*** Opening INPUT FOR THIS TASK ***

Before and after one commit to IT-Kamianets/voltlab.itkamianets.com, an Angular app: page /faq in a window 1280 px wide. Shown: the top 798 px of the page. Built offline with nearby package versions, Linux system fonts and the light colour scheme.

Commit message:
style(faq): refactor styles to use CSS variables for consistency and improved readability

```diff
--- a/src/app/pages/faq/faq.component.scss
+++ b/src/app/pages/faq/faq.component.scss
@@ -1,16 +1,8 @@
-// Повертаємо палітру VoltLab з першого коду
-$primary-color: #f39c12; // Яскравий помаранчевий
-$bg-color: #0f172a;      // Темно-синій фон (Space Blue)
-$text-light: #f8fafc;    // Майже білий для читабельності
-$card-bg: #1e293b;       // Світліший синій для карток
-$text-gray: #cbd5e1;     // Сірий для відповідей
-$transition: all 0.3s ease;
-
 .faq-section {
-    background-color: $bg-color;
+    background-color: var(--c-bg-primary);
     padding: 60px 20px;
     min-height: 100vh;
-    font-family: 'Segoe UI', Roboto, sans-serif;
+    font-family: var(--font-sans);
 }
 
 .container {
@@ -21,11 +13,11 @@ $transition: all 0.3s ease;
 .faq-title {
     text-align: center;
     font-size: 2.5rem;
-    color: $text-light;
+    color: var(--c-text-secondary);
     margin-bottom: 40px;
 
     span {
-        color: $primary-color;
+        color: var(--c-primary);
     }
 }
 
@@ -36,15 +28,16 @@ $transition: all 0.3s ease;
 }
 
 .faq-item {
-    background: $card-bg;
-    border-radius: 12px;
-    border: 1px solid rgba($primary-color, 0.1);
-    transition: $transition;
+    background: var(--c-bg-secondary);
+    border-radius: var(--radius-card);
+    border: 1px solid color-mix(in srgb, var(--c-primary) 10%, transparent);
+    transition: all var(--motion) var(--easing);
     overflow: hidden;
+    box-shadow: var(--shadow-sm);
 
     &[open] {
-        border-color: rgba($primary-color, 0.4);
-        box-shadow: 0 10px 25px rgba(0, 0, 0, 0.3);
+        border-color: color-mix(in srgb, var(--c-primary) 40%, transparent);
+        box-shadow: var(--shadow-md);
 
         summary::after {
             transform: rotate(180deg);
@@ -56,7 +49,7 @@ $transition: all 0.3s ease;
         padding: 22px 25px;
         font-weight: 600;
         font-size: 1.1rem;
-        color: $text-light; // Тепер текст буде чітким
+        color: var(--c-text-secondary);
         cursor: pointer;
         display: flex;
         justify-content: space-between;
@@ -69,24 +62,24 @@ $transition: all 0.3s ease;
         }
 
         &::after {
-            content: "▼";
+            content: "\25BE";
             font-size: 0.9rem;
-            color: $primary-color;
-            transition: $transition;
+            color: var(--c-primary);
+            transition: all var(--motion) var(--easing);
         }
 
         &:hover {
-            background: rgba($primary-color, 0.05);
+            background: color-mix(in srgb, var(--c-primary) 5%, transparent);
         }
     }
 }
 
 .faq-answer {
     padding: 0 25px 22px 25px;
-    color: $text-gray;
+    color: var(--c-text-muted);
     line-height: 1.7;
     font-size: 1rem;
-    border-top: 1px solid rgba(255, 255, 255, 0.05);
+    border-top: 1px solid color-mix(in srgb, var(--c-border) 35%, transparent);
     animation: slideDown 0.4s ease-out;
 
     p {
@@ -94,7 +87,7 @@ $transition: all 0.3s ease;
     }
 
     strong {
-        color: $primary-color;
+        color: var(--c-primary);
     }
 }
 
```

*** Closing INPUT FOR THIS TASK ***

→ THE TASK:
Print all entries again, exactly.

→ COMPLETED TASK:
Before and after one commit to IT-Kamianets/voltlab.itkamianets.com, an Angular app: page /faq in a window 1280 px wide. Shown: the top 798 px of the page. Built offline with nearby package versions, Linux system fonts and the light colour scheme.

Commit message:
style(faq): refactor styles to use CSS variables for consistency and improved readability

```diff
--- a/src/app/pages/faq/faq.component.scss
+++ b/src/app/pages/faq/faq.component.scss
@@ -1,16 +1,8 @@
-// Повертаємо палітру VoltLab з першого коду
-$primary-color: #f39c12; // Яскравий помаранчевий
-$bg-color: #0f172a;      // Темно-синій фон (Space Blue)
-$text-light: #f8fafc;    // Майже білий для читабельності
-$card-bg: #1e293b;       // Світліший синій для карток
-$text-gray: #cbd5e1;     // Сірий для відповідей
-$transition: all 0.3s ease;
-
 .faq-section {
-    background-color: $bg-color;
+    background-color: var(--c-bg-primary);
     padding: 60px 20px;
     min-height: 100vh;
-    font-family: 'Segoe UI', Roboto, sans-serif;
+    font-family: var(--font-sans);
 }
 
 .container {
@@ -21,11 +13,11 @@ $transition: all 0.3s ease;
 .faq-title {
     text-align: center;
     font-size: 2.5rem;
-    color: $text-light;
+    color: var(--c-text-secondary);
     margin-bottom: 40px;
 
     span {
-        color: $primary-color;
+        color: var(--c-primary);
     }
 }
 
@@ -36,15 +28,16 @@ $transition: all 0.3s ease;
 }
 
 .faq-item {
-    background: $card-bg;
-    border-radius: 12px;
-    border: 1px solid rgba($primary-color, 0.1);
-    transition: $transition;
+    background: var(--c-bg-secondary);
+    border-radius: var(--radius-card);
+    border: 1px solid color-mix(in srgb, var(--c-primary) 10%, transparent);
+    transition: all var(--motion) var(--easing);
     overflow: hidden;
+    box-shadow: var(--shadow-sm);
 
     &[open] {
-        border-color: rgba($primary-color, 0.4);
-        box-shadow: 0 10px 25px rgba(0, 0, 0, 0.3);
+        border-color: color-mix(in srgb, var(--c-primary) 40%, transparent);
+        box-shadow: var(--shadow-md);
 
         summary::after {
             transform: rotate(180deg);
@@ -56,7 +49,7 @@ $transition: all 0.3s ease;
         padding: 22px 25px;
         font-weight: 600;
         font-size: 1.1rem;
-        color: $text-light; // Тепер текст буде чітким
+        color: var(--c-text-secondary);
         cursor: pointer;
         display: flex;
         justify-content: space-between;
@@ -69,24 +62,24 @@ $transition: all 0.3s ease;
         }
 
         &::after {
-            content: "▼";
+            content: "\25BE";
             font-size: 0.9rem;
-            color: $primary-color;
-            transition: $transition;
+            color: var(--c-primary);
+            transition: all var(--motion) var(--easing);
         }
 
         &:hover {
-            background: rgba($primary-color, 0.05);
+            background: color-mix(in srgb, var(--c-primary) 5%, transparent);
         }
     }
 }
 
 .faq-answer {
     padding: 0 25px 22px 25px;
-    color: $text-gray;
+    color: var(--c-text-muted);
     line-height: 1.7;
     font-size: 1rem;
-    border-top: 1px solid rgba(255, 255, 255, 0.05);
+    border-top: 1px solid color-mix(in srgb, var(--c-border) 35%, transparent);
     animation: slideDown 0.4s ease-out;
 
     p {
@@ -94,7 +87,7 @@ $transition: all 0.3s ease;
     }
 
     strong {
-        color: $primary-color;
+        color: var(--c-primary);
     }
 }
 
```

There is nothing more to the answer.